The mummified corpses of Eugenios and Hilda Marcel had lain in open coffins in the basement of the shop for three years until police (following up a lead they’d uncovered during an investigation into fraud at a funeral home) entered the property and found them there.
Eugenios and Hilda, who, in life, had run the Roxburghe Hotel in Dunbar, had been dead for eight and fifteen years respectively, and their bodies had spent most of that time in an undertaker’s until it was taken over by the Co-op and they had to be moved.
Their son Melvyn had intended to build a mausoleum for them in his garden but, for whatever reason, that had never happened. In the meantime, he bought the empty shop at number 187 and installed his parents in the basement.
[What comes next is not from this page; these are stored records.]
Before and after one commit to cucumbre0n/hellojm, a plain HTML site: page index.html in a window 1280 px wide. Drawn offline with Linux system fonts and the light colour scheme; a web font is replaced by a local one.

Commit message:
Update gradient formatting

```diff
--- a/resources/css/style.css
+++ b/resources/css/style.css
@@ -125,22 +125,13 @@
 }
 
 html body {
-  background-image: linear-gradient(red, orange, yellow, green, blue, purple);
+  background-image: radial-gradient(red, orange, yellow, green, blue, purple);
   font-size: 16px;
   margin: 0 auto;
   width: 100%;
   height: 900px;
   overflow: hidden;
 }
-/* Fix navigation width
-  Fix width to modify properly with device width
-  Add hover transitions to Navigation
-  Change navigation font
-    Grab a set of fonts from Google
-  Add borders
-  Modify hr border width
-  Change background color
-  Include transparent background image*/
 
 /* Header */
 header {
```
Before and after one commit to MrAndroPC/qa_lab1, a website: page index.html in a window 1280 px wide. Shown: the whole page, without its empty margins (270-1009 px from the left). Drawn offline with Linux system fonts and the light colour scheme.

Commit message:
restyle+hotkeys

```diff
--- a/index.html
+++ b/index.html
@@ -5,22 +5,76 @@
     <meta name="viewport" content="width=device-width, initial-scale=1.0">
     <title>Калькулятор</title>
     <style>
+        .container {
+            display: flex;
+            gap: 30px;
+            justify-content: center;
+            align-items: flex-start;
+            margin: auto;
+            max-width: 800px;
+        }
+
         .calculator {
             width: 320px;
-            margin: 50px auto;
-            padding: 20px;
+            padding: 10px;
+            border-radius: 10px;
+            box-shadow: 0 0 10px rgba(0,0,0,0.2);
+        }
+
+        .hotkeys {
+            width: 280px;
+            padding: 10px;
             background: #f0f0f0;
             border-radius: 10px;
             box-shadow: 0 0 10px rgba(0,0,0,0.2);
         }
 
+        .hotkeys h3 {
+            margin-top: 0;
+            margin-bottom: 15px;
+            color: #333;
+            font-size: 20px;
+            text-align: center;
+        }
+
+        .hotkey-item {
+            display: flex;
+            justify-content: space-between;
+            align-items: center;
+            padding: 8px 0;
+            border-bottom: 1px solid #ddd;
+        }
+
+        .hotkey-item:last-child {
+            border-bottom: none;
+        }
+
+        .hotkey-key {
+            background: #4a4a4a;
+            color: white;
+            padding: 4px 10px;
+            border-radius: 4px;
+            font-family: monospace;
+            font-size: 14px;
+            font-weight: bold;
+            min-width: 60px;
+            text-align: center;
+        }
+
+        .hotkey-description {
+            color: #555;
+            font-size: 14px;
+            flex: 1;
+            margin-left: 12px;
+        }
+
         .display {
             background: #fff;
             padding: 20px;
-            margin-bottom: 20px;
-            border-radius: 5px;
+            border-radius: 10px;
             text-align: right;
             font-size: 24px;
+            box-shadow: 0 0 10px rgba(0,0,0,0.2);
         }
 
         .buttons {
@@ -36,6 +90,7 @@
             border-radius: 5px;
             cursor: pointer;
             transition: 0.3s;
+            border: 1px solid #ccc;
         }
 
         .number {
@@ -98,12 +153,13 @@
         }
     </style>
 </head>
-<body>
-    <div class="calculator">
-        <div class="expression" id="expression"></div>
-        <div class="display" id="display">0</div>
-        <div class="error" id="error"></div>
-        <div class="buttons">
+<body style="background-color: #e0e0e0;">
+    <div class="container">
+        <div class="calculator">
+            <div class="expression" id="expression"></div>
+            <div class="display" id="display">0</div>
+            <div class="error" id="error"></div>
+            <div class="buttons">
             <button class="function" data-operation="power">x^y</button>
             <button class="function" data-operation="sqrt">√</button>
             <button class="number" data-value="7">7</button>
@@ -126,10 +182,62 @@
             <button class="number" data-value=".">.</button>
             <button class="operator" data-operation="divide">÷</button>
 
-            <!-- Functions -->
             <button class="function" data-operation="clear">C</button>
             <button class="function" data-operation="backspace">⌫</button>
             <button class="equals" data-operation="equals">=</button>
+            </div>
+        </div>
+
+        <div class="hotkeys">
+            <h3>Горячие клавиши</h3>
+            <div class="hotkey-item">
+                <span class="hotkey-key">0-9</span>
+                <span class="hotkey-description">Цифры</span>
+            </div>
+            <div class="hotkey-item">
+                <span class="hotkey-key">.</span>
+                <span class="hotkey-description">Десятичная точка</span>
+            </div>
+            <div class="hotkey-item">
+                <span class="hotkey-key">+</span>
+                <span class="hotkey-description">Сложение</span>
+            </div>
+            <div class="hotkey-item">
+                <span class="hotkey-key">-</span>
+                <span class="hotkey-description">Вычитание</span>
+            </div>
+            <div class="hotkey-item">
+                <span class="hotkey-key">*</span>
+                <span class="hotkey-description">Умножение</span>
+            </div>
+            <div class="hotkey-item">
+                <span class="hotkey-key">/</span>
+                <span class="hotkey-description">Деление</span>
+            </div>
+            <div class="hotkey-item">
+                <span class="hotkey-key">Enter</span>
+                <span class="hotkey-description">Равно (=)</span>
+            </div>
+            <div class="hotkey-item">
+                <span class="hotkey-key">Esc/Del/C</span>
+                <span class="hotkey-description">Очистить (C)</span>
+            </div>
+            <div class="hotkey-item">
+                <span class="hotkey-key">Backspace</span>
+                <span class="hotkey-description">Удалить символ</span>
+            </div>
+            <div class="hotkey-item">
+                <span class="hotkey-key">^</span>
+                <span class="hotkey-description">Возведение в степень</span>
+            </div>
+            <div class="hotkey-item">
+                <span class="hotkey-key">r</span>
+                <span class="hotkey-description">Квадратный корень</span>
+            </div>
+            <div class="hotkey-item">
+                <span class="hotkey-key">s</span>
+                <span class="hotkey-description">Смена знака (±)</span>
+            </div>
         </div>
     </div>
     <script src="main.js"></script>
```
He’d had the bodies expertly embalmed and seemed to have cared for them well, visiting them regularly, but the police impounded them, storing them in the city mortuary while the relevant authorities decided what was to be done.
The council wanted Eugenios and Hilda to be properly buried but Melvyn refused. He said he would install a refrigerated unit in his house to keep them in until the mausoleum was built. It was agreed he should be given time to make the proper arrangements.
Years passed. No refrigerated unit was installed. No mausoleum was built. No proper arrangements were made.
When the council finally sought legal permission to bury the bodies, Melvyn fought the decision. The case ended up in the Court of Session, which ruled that the council had a duty to dispose of the remains, given Melvyn’s apparent inability or reluctance to do so.
The burial took place in Craigmillar Castle Park cemetery in October 2017, twenty-three years after Eugenios’s death and thirty years after Hilda’s. Rest in peace.
A hundred years before the police raided Melvyn’s shop, it was the home and studio of Dr Frances Chrystal, a photographer who left us a collection of atmospheric images of his local area.
His photographs are beautiful, but have a quiet stillness that makes Fountainbridge seem like a district inhabited by ghosts. Which, of course—like every neighbourhood in every old city—it is.
The minute I read that Ernest made eye contact with a woman and followed her, I said out loud, “No, don’t do it, you’re gonna be robbed!” And then the story of Melvyn’s mummified parents left me gobsmacked. I look forward to your research and storytelling so much, thank you once again for brightening my day!
Thanks so much — very glad you’re enjoying the stories!